I see difficult child caregiver and parent relationships; children who feel like they are banging their heads up against a wall trying to help parents who resist all efforts of support. The current relationship often relates back to the relationship in childhood. The degree of emotional support early on in the parent child relationship often results in the ease or difficulty of caregiving relationships in later life. Parents with long term close relationships to their children often feel more supported and will accept recommendations more easily.
Wouldn’t it be great if we all had the foresight to see years down the road the issues that will arise when we age? I wonder if this would impact the quality of our relationships years earlier. We’ve all seen the t-shirts that say “be nice to your children – they’ll pick out your nursing home”. This may seem humorous but in many situations it is the truth.

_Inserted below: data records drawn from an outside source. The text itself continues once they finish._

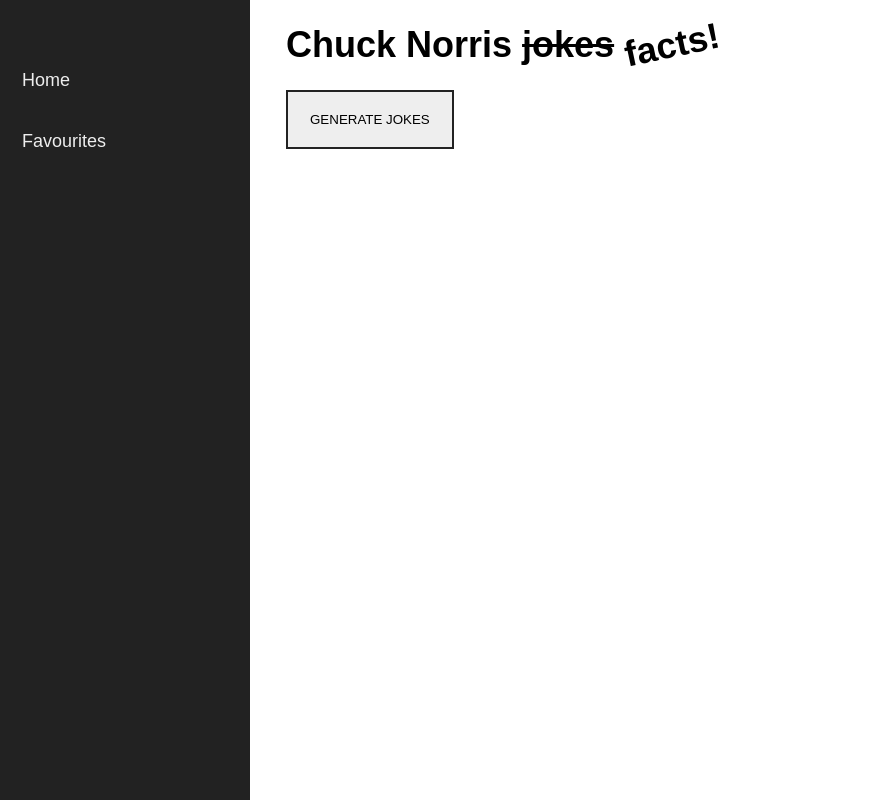
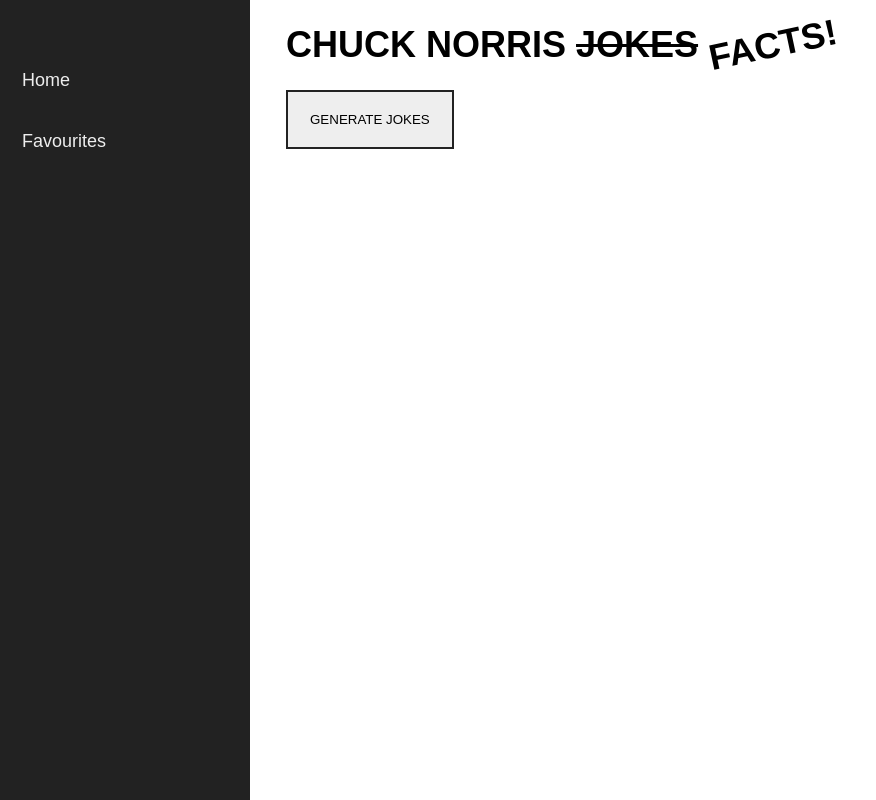
Before and after one commit to MVendrik/chuck-norris-assignment, a Vue app: page / in a window 1280 px wide. Shown: the whole page, without its empty margins (0-876 px from the left). Built offline with nearby package versions, Linux system fonts and the light colour scheme.

Commit message:
Capitalize the header.

```diff
--- a/src/views/Home.vue
+++ b/src/views/Home.vue
@@ -49,6 +49,10 @@
   margin: 0 2em;
 }
 
+.header {
+  text-transform: uppercase;
+}
+
 .header span {
   display: inline-block;
   transform: rotate(-12deg);
```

The same can be said of marital relationships. Mixed feelings result in the same degree of emotional distress especially when one spouse becomes ill and the other becomes the caregiver. Realize that if you are caregiver with mixed feelings it’s time to ask for help in a manner appropriate for you. This may be help from a psychiatrist or psychologist. It may be help and support from an advocate who can see the forest through the trees and make recommendations to support your caregiving relationship. The important point is to recognize the need for help and to act.
(1) Fingerman, K.L. et. al. Ambivalent Relationship Qualities Between Adults and Their Parents: Implications for the Well-Being of Both Parties. Journal of Gerontology: Psychological Sciences 2008, Vol. 63B, No. 6, 362-371.
© 2012, 2013 Pamela D. Wilson, All Rights Reserved